• EXERCISE
Where a line of the data below has the string "preview", copy that line.

• DATA FOR THIS EXERCISE
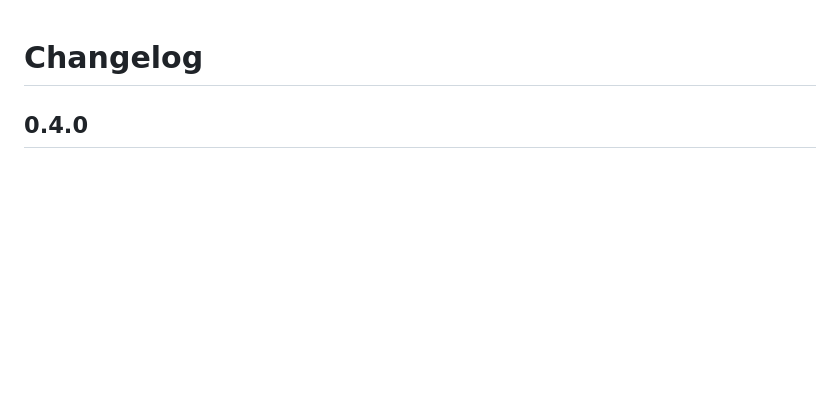
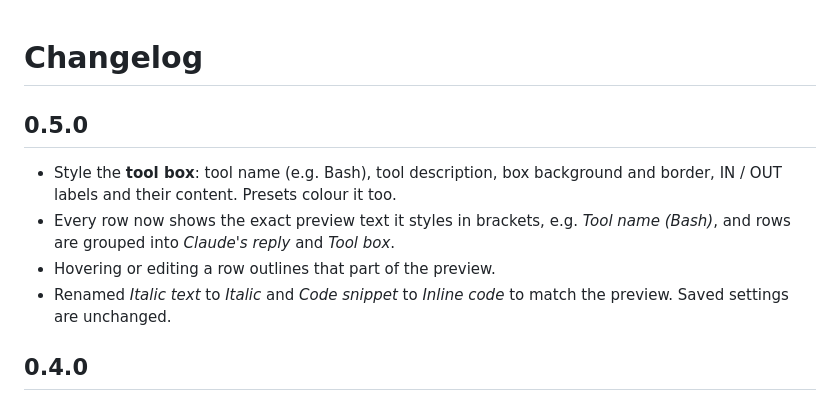
Before and after one commit to smith89k/claude-code-style, a Markdown page: CHANGELOG.md, the part around the change. GitHub-like rendering; blank space fills up the shorter version.

```diff
--- a/CHANGELOG.md
+++ b/CHANGELOG.md
@@ -1,4 +1,11 @@
 # Changelog
+
+## 0.5.0
+
+- Style the **tool box**: tool name (e.g. Bash), tool description, box background and border, IN / OUT labels and their content. Presets colour it too.
+- Every row now shows the exact preview text it styles in brackets, e.g. *Tool name (Bash)*, and rows are grouped into *Claude's reply* and *Tool box*.
+- Hovering or editing a row outlines that part of the preview.
+- Renamed *Italic text* to *Italic* and *Code snippet* to *Inline code* to match the preview. Saved settings are unchanged.
 
 ## 0.4.0
 
```
Also changed, not shown: README.md (+4 -4 lines), images/presets.png, images/preview.png, images/settings.png, 3 other files.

• PROBLEM SOLUTION
+- Every row now shows the exact preview text it styles in brackets, e.g. *Tool name (Bash)*, and rows are grouped into *Claude's reply* and *Tool box*.
+- Hovering or editing a row outlines that part of the preview.
+- Renamed *Italic text* to *Italic* and *Code snippet* to *Inline code* to match the preview. Saved settings are unchanged.
Also changed, not shown: README.md (+4 -4 lines), images/presets.png, images/preview.png, images/settings.png, 3 other files.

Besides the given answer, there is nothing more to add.